[Web page revision data]
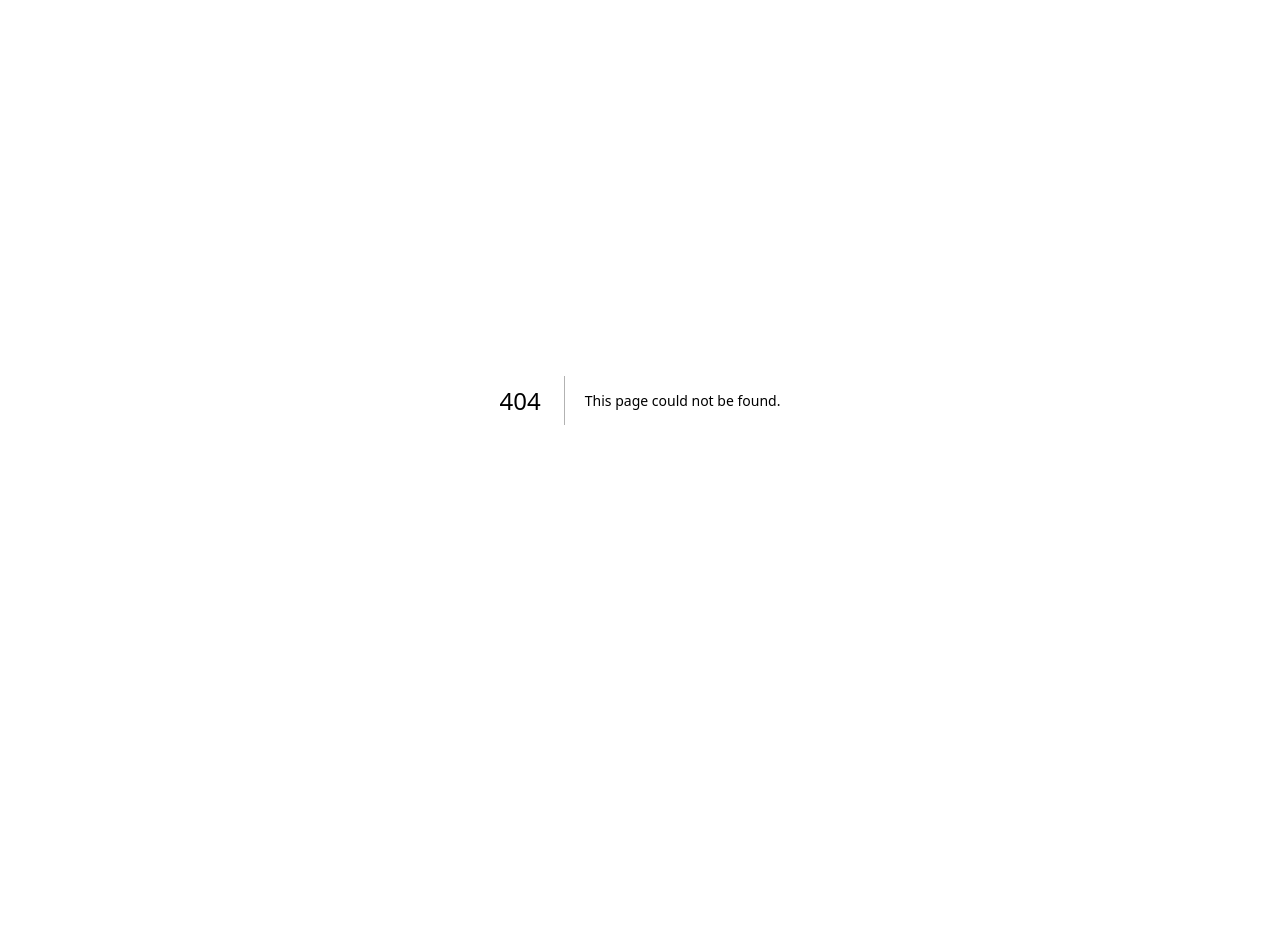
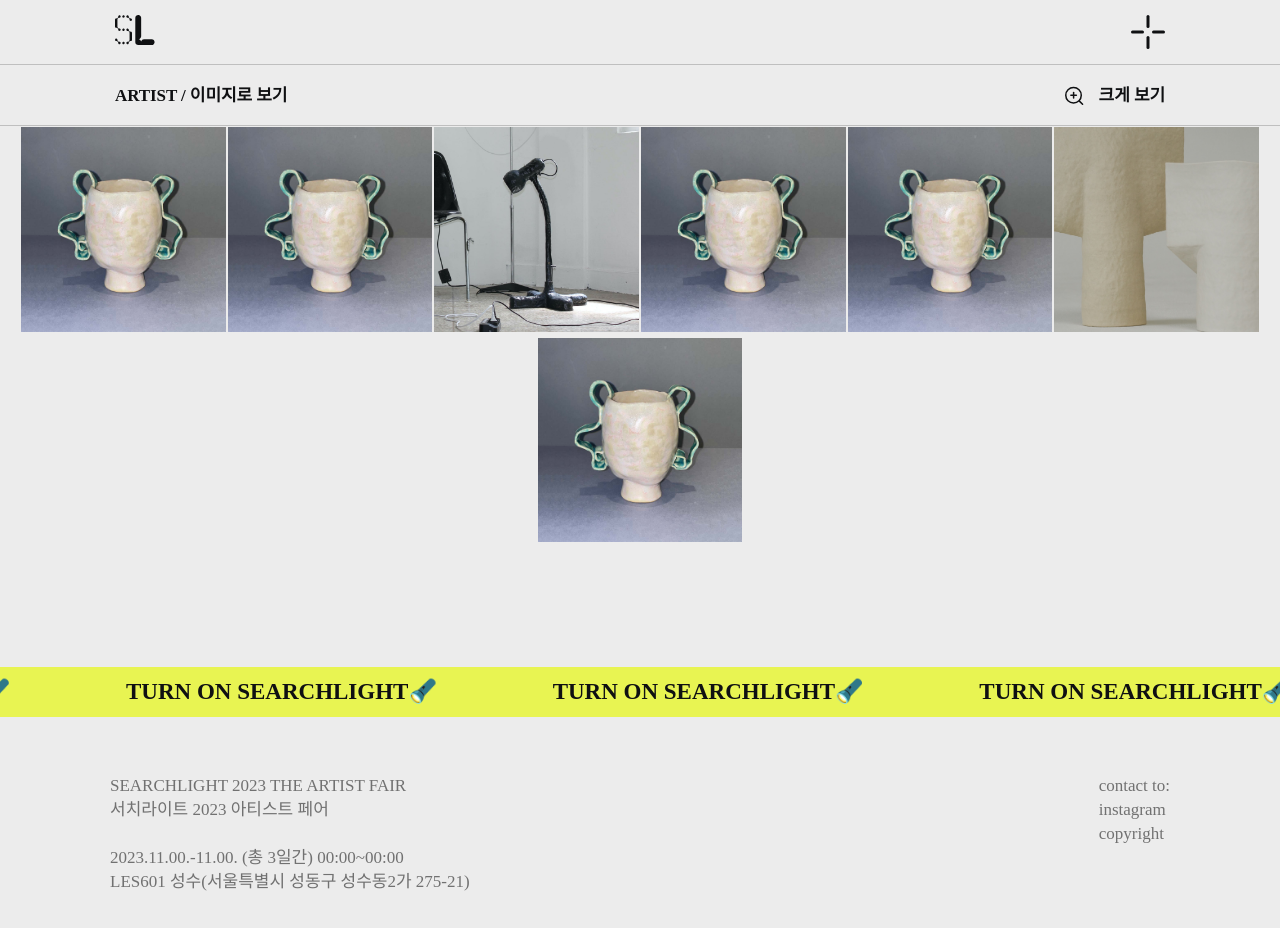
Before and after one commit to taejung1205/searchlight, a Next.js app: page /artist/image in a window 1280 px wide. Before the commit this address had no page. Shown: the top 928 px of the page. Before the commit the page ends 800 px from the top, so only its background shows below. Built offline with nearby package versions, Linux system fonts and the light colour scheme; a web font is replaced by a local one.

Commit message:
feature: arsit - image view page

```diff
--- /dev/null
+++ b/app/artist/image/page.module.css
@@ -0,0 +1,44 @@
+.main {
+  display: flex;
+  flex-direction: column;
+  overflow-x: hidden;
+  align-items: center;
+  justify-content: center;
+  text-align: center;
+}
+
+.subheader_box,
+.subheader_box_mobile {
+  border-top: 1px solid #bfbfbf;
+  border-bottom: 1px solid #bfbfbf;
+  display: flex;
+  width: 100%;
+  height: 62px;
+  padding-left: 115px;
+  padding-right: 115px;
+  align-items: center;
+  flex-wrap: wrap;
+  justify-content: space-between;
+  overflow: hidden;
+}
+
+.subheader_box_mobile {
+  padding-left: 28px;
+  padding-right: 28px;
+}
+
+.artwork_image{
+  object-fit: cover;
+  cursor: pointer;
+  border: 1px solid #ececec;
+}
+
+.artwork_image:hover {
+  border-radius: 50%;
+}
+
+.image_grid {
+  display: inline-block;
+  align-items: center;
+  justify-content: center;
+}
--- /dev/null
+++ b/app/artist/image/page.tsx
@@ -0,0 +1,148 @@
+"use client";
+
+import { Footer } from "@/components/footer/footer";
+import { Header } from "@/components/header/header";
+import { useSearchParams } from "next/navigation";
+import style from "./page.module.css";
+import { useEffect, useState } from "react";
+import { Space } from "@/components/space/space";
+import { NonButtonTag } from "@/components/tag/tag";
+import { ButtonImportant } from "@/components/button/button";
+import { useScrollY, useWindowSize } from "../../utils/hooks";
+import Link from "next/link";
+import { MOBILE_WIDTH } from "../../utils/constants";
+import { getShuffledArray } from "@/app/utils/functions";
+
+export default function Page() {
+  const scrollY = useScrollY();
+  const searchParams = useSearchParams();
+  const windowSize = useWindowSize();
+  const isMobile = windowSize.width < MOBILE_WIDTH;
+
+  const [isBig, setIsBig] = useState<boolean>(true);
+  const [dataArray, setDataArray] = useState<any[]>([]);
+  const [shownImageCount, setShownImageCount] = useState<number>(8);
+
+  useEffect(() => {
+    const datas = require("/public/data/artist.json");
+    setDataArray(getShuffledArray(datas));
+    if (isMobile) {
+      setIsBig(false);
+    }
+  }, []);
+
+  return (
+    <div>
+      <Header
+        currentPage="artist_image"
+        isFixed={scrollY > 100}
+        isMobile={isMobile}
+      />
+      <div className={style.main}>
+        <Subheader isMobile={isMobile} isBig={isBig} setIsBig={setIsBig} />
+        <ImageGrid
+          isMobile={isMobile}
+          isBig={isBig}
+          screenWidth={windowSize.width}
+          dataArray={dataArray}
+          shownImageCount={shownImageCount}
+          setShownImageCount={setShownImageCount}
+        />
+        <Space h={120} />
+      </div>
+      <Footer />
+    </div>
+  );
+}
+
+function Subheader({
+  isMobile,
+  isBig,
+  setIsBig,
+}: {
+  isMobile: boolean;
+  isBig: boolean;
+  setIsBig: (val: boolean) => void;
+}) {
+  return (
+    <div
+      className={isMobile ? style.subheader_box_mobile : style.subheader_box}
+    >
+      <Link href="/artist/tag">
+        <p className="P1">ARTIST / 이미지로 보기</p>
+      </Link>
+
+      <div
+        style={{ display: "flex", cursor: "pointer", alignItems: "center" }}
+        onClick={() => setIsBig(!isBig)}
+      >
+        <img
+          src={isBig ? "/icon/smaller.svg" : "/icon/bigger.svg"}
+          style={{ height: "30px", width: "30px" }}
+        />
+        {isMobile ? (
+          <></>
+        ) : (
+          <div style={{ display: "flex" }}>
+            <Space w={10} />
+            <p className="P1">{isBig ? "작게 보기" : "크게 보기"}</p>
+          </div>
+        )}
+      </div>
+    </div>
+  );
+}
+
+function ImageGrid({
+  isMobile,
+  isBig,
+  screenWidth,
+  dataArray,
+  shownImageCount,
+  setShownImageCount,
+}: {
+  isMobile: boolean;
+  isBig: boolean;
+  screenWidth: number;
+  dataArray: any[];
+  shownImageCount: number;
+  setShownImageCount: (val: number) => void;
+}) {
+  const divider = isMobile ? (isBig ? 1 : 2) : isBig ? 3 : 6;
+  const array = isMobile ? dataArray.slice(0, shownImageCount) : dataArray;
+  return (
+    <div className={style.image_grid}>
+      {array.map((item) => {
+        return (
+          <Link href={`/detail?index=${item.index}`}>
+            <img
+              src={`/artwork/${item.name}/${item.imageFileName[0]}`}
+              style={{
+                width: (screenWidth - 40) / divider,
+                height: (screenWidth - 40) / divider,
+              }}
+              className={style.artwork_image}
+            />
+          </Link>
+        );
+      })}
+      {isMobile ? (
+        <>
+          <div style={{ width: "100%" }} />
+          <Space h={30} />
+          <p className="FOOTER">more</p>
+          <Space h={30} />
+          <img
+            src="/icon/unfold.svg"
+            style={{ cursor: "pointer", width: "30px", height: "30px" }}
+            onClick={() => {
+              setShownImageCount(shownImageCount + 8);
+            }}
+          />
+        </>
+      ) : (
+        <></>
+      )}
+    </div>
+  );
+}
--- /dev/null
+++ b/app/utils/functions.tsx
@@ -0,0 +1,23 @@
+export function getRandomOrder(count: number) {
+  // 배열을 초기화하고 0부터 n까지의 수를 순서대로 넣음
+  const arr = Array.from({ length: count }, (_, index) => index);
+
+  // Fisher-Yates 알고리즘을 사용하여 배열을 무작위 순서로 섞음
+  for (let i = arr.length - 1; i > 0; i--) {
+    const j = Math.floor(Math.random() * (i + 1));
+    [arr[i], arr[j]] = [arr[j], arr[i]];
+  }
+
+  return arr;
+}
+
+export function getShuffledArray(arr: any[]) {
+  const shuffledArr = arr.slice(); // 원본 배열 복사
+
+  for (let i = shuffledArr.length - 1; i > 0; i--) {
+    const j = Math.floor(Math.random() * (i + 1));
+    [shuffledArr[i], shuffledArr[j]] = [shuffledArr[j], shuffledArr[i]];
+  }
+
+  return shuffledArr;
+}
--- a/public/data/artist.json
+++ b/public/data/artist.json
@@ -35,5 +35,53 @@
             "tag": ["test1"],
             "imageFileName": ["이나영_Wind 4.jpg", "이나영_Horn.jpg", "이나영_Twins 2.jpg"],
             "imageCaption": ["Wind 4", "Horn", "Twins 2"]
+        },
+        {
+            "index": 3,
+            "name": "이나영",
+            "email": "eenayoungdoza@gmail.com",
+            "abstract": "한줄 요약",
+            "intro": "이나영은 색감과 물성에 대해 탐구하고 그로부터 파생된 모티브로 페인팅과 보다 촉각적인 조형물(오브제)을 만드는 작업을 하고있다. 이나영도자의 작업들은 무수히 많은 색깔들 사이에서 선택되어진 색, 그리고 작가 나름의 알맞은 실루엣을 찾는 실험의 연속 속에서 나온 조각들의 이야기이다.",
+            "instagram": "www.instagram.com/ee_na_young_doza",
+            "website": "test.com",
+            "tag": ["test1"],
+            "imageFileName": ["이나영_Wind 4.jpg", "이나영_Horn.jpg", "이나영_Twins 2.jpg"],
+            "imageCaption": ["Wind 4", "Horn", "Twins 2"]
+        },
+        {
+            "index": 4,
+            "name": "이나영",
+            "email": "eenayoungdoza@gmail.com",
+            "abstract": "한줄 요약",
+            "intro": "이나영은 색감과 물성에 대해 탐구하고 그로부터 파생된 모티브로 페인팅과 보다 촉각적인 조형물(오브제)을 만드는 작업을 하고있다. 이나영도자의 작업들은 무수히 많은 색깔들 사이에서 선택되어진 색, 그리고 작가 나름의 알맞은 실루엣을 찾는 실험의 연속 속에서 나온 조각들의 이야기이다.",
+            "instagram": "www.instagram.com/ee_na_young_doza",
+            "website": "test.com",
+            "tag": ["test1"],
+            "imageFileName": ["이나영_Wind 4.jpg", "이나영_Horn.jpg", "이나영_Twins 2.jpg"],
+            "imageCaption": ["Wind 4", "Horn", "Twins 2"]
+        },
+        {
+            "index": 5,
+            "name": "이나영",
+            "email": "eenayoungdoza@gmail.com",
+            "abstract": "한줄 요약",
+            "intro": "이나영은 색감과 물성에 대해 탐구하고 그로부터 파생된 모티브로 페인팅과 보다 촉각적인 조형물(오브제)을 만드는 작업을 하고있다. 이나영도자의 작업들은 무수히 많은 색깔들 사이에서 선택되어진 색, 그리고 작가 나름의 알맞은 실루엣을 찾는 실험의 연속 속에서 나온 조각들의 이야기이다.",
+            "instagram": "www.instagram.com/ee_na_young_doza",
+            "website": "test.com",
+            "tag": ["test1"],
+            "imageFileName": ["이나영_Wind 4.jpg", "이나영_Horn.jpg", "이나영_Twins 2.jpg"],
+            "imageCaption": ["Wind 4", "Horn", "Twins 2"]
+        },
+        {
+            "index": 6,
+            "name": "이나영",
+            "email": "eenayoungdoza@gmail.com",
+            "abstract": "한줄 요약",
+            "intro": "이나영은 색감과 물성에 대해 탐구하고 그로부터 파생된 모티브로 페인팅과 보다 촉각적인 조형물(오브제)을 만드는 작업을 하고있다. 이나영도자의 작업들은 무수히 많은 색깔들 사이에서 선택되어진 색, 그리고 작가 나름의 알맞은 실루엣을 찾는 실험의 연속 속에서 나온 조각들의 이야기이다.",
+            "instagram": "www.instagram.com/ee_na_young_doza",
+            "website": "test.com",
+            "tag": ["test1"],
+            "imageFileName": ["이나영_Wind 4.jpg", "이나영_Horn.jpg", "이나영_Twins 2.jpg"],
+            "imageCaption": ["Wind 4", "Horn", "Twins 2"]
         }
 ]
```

→ **Assignment**
How many lines above include the word "flex"? Answer with the number alone.

→ **Solution for this task**
6